Russian President Vladimir Putin said Russia is militarily ready for a Cuban Missile-style crisis if the United States wanted one and threatened to place hypersonic nuclear missiles on ships or submarines near U.S. territorial waters.
Putin detailed his warning for the first time, saying Russia could deploy hypersonic missiles on ships and submarines which could lurk outside U.S. territorial waters if Washington now moved to deploy intermediate-range nuclear weapons in Europe.
“(We’re talking about) naval delivery vehicles: submarines or surface ships. And we can put them, given the speed and range (of our missiles)… in neutral waters. Plus they are not stationary, they move and they will have to find them,” Putin said, according to a Kremlin transcript.
“You work it out: Mach nine (the speed of the missiles) and over 1,000 km (their range).”
The Cuban Missile Crisis erupted in 1962 when Moscow responded to a U.S. missile deployment in Turkey by sending ballistic missiles to Cuba, sparking a standoff that brought the world to the brink of nuclear war.
More than five decades on, tensions are rising again over Russian fears that the United States might deploy intermediate-range nuclear missiles in Europe, as a landmark Cold War-era arms-control treaty unravels.
Putin has said he does not want an arms race but would have no choice but to act if Washington deployed new missiles in Europe, some of which he says could strike Moscow within 10 to 12 minutes.
The United States does not currently have ground-based intermediate-range nuclear missiles that it could place in Europe but could develop and deploy them if the INF treaty collapses.
Putin said his naval response to such a move would mean Russia could strike the United States faster than U.S. missiles deployed in Europe could hit Moscow because the flight time would be shorter.
“It (the calculation) would not be in their favor, at least as things stand today. That’s for sure.” said Putin.
Relations between Moscow and Washington were strained, he added, but the tensions were not comparable to those of the Cuban Missile Crisis.
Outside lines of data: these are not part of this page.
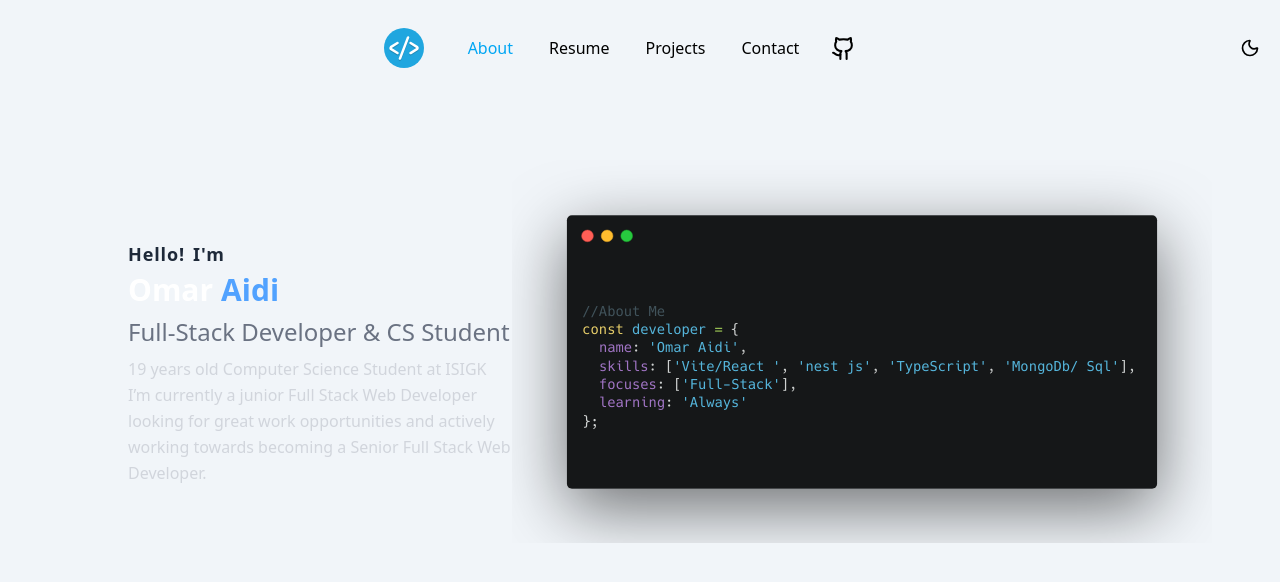
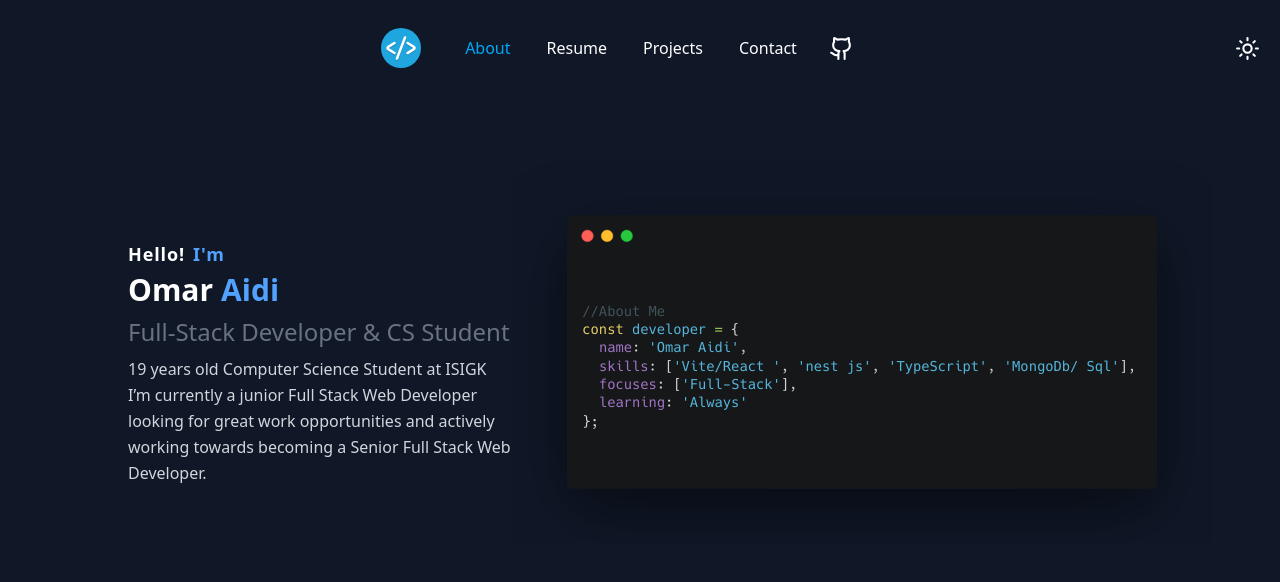
Before and after one commit to Aiomar/portfolio-update, a React (Vite) app in the folder frontend/: page / in a window 1280 px wide. Both pictures are taken after a click on the button 1247 px from the left and 48 px from the top of the page. Shown: the top 582 px of the page. Built offline with nearby package versions, Linux system fonts and the light colour scheme.

Commit message:
Fix theme toggle functionality and update icon representation in Header component

```diff
--- a/frontend/src/App.tsx
+++ b/frontend/src/App.tsx
@@ -21,6 +21,8 @@ export default function App() {
      localStorage.setItem("theme", theme)
      if (theme === 'dark') {
       document.documentElement.classList.add(theme)
+     }else{
+      document.documentElement.classList.remove("dark")
      }
     },
     [theme]
--- a/frontend/src/components/Header.tsx
+++ b/frontend/src/components/Header.tsx
@@ -62,9 +62,9 @@ export default function Header(
             onClick={updateTheme}
           >
             {theme === 'dark' ? (
-              <Moon size={20} />
+              <Sun color="white"size={25} />
             ) : (
-              <Sun className="text-white" size={25} />
+              <Moon size={25} />
             )}
           </button>
         </div>
--- a/frontend/src/index.css
+++ b/frontend/src/index.css
@@ -1,4 +1,6 @@
 @import "tailwindcss";
+
+@custom-variant dark (&:where(.dark, .dark *));
 
 body {
   @apply bg-gray-50 dark:bg-gray-900;
```
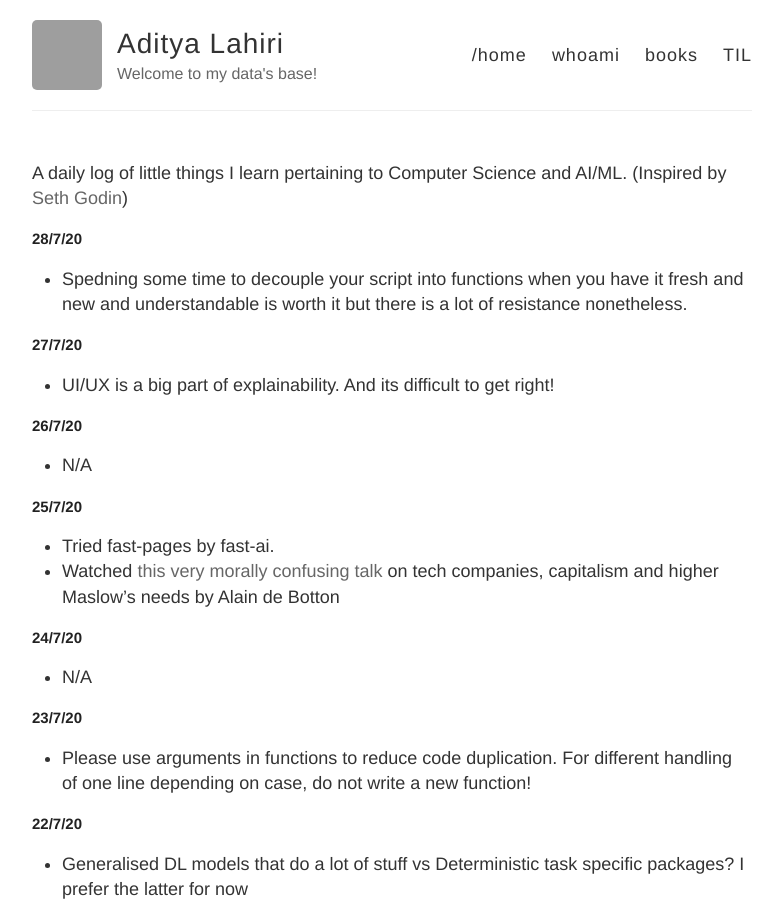
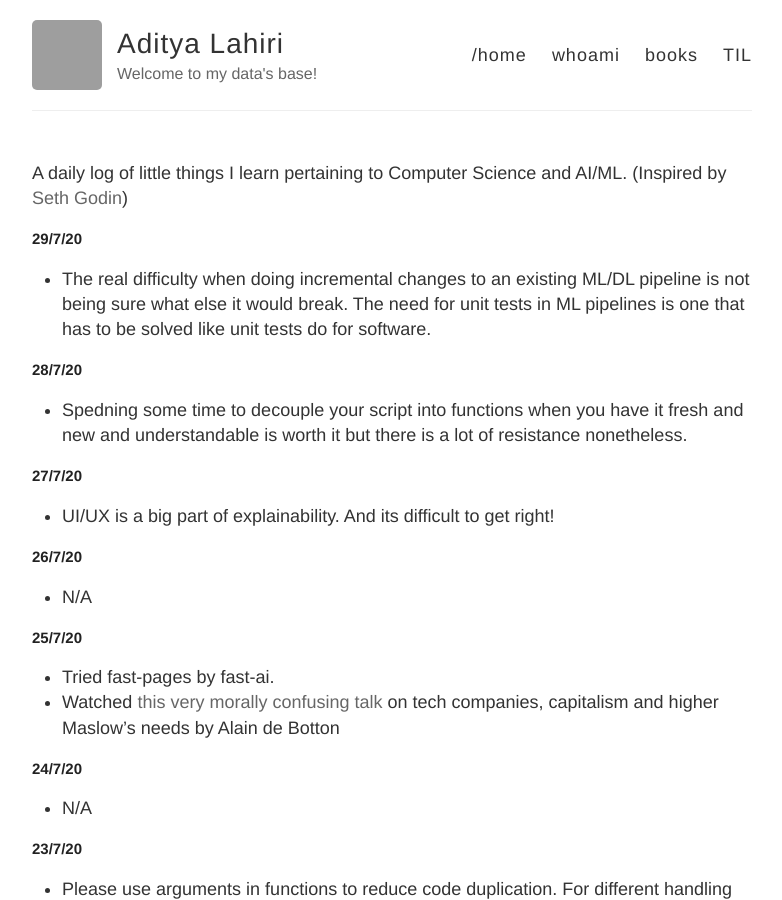
Before and after one commit to adityalahiri/adityalahiri.github.io, a Jekyll site: the page built from TIL.md, in a window 1280 px wide and 900 px high. Shown: the whole window, without its empty margins (248-1030 px from the left). Built offline with Jekyll 4.4.1, drawn with Linux system fonts in a browser that asks for light colours; our own code applies the rules of GitHub Pages for plain Markdown files; grey boxes are pictures that could not be loaded.

Commit message:
Update for 29/7

```diff
--- a/TIL.md
+++ b/TIL.md
@@ -1,5 +1,10 @@
 A daily log of little things I learn pertaining to Computer Science and AI/ML.
 (Inspired by [Seth Godin](https://seths.blog/))
+
+## 29/7/20
+
+* The real difficulty when doing incremental changes to an existing ML/DL pipeline is not being sure what else it would break. The need for unit tests
+in ML pipelines is one that has to be solved like unit tests do for software.
 
 ## 28/7/20
 
```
“They (the tensions) are not a reason to ratchet up confrontation to the levels of the Cuban Missile Crisis in the 1960s. In any case that’s not what we want,” said Putin. “If someone wants that, well OK they are welcome. I have set out today what that would mean. Let them count (the missile flight times).”